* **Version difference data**
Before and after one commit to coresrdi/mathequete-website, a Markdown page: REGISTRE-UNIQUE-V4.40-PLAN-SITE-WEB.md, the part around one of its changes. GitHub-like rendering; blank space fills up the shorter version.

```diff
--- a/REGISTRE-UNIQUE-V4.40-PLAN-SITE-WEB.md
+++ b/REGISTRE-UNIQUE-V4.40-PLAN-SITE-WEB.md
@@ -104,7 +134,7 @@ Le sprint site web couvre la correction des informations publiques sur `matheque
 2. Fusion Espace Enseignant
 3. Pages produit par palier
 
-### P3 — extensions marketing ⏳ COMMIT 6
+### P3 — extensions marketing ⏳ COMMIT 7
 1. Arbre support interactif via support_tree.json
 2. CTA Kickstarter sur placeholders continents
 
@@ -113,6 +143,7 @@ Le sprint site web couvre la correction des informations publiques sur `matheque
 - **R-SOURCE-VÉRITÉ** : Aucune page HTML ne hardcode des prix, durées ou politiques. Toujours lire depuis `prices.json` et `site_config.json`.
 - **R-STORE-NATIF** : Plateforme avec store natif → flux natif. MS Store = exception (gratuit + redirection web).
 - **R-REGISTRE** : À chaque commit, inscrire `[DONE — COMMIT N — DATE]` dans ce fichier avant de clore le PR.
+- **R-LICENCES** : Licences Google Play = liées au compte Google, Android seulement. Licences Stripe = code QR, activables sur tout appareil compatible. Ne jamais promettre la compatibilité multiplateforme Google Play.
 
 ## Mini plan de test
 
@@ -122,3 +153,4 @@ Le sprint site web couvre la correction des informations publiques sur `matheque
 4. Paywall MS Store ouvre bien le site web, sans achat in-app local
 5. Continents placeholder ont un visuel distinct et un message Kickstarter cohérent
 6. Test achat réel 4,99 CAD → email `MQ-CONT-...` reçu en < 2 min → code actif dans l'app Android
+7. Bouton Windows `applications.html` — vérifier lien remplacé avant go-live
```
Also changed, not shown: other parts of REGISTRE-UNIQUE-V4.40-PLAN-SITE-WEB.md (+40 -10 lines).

* **PROMPT**
Copy each line of the data that includes the word "sprint".

* **ANSWER SPACE**
@@ -104,7 +134,7 @@ Le sprint site web couvre la correction des informations publiques sur `matheque
@@ -113,6 +143,7 @@ Le sprint site web couvre la correction des informations publiques sur `matheque
@@ -122,3 +153,4 @@ Le sprint site web couvre la correction des informations publiques sur `matheque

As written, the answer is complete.